--- WHAT YOU WILL DO ---
Repeat the listing below in full, exactly as it stands.

--- RECORDS FOR PROCESSING ---
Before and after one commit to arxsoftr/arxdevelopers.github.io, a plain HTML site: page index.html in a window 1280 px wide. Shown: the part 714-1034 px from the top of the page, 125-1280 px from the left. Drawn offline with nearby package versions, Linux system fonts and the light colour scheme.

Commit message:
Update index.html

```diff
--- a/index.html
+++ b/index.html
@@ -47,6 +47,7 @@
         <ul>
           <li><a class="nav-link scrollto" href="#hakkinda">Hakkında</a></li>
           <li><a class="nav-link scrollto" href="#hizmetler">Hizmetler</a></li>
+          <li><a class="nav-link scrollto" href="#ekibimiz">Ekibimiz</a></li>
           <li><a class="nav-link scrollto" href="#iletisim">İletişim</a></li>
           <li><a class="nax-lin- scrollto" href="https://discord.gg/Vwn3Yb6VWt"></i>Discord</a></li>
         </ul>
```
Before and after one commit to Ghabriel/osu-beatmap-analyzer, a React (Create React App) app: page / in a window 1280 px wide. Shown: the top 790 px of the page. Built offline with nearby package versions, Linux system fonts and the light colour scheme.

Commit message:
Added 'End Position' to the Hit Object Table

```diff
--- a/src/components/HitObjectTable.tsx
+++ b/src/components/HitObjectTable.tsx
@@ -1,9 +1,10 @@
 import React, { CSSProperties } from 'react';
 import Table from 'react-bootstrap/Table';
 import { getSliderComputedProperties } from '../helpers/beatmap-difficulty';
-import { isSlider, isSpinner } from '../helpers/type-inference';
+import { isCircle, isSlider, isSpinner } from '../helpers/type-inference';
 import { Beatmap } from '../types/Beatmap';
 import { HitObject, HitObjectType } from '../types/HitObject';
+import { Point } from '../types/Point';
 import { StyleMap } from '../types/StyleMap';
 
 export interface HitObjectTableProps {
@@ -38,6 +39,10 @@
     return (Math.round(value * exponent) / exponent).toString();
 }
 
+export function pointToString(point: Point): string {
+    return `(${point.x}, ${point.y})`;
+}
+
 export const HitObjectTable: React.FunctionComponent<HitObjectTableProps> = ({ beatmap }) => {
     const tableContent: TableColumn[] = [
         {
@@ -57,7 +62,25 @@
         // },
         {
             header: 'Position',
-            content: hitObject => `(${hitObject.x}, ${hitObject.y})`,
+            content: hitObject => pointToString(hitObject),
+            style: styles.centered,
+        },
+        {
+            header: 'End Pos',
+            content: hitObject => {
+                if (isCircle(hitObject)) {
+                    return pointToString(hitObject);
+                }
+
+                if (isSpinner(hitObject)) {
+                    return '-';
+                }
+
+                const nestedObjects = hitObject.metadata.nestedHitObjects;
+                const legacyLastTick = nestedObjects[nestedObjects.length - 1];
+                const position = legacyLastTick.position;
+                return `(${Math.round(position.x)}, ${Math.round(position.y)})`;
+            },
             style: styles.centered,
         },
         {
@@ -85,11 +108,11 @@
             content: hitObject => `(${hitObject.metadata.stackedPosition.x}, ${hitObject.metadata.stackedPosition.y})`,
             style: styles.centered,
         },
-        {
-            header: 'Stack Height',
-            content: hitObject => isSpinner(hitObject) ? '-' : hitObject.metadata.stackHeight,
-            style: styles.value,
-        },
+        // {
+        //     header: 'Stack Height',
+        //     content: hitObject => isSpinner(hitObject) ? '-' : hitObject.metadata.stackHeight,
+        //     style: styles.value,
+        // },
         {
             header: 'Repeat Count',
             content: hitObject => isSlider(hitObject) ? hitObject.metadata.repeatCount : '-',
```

--- RESULT FOR THIS TASK ---
Before and after one commit to arxsoftr/arxdevelopers.github.io, a plain HTML site: page index.html in a window 1280 px wide. Shown: the part 714-1034 px from the top of the page, 125-1280 px from the left. Drawn offline with nearby package versions, Linux system fonts and the light colour scheme.

Commit message:
Update index.html

```diff
--- a/index.html
+++ b/index.html
@@ -47,6 +47,7 @@
         <ul>
           <li><a class="nav-link scrollto" href="#hakkinda">Hakkında</a></li>
           <li><a class="nav-link scrollto" href="#hizmetler">Hizmetler</a></li>
+          <li><a class="nav-link scrollto" href="#ekibimiz">Ekibimiz</a></li>
           <li><a class="nav-link scrollto" href="#iletisim">İletişim</a></li>
           <li><a class="nax-lin- scrollto" href="https://discord.gg/Vwn3Yb6VWt"></i>Discord</a></li>
         </ul>
```
Before and after one commit to Ghabriel/osu-beatmap-analyzer, a React (Create React App) app: page / in a window 1280 px wide. Shown: the top 790 px of the page. Built offline with nearby package versions, Linux system fonts and the light colour scheme.

Commit message:
Added 'End Position' to the Hit Object Table

```diff
--- a/src/components/HitObjectTable.tsx
+++ b/src/components/HitObjectTable.tsx
@@ -1,9 +1,10 @@
 import React, { CSSProperties } from 'react';
 import Table from 'react-bootstrap/Table';
 import { getSliderComputedProperties } from '../helpers/beatmap-difficulty';
-import { isSlider, isSpinner } from '../helpers/type-inference';
+import { isCircle, isSlider, isSpinner } from '../helpers/type-inference';
 import { Beatmap } from '../types/Beatmap';
 import { HitObject, HitObjectType } from '../types/HitObject';
+import { Point } from '../types/Point';
 import { StyleMap } from '../types/StyleMap';
 
 export interface HitObjectTableProps {
@@ -38,6 +39,10 @@
     return (Math.round(value * exponent) / exponent).toString();
 }
 
+export function pointToString(point: Point): string {
+    return `(${point.x}, ${point.y})`;
+}
+
 export const HitObjectTable: React.FunctionComponent<HitObjectTableProps> = ({ beatmap }) => {
     const tableContent: TableColumn[] = [
         {
@@ -57,7 +62,25 @@
         // },
         {
             header: 'Position',
-            content: hitObject => `(${hitObject.x}, ${hitObject.y})`,
+            content: hitObject => pointToString(hitObject),
+            style: styles.centered,
+        },
+        {
+            header: 'End Pos',
+            content: hitObject => {
+                if (isCircle(hitObject)) {
+                    return pointToString(hitObject);
+                }
+
+                if (isSpinner(hitObject)) {
+                    return '-';
+                }
+
+                const nestedObjects = hitObject.metadata.nestedHitObjects;
+                const legacyLastTick = nestedObjects[nestedObjects.length - 1];
+                const position = legacyLastTick.position;
+                return `(${Math.round(position.x)}, ${Math.round(position.y)})`;
+            },
             style: styles.centered,
         },
         {
@@ -85,11 +108,11 @@
             content: hitObject => `(${hitObject.metadata.stackedPosition.x}, ${hitObject.metadata.stackedPosition.y})`,
             style: styles.centered,
         },
-        {
-            header: 'Stack Height',
-            content: hitObject => isSpinner(hitObject) ? '-' : hitObject.metadata.stackHeight,
-            style: styles.value,
-        },
+        // {
+        //     header: 'Stack Height',
+        //     content: hitObject => isSpinner(hitObject) ? '-' : hitObject.metadata.stackHeight,
+        //     style: styles.value,
+        // },
         {
             header: 'Repeat Count',
             content: hitObject => isSlider(hitObject) ? hitObject.metadata.repeatCount : '-',
```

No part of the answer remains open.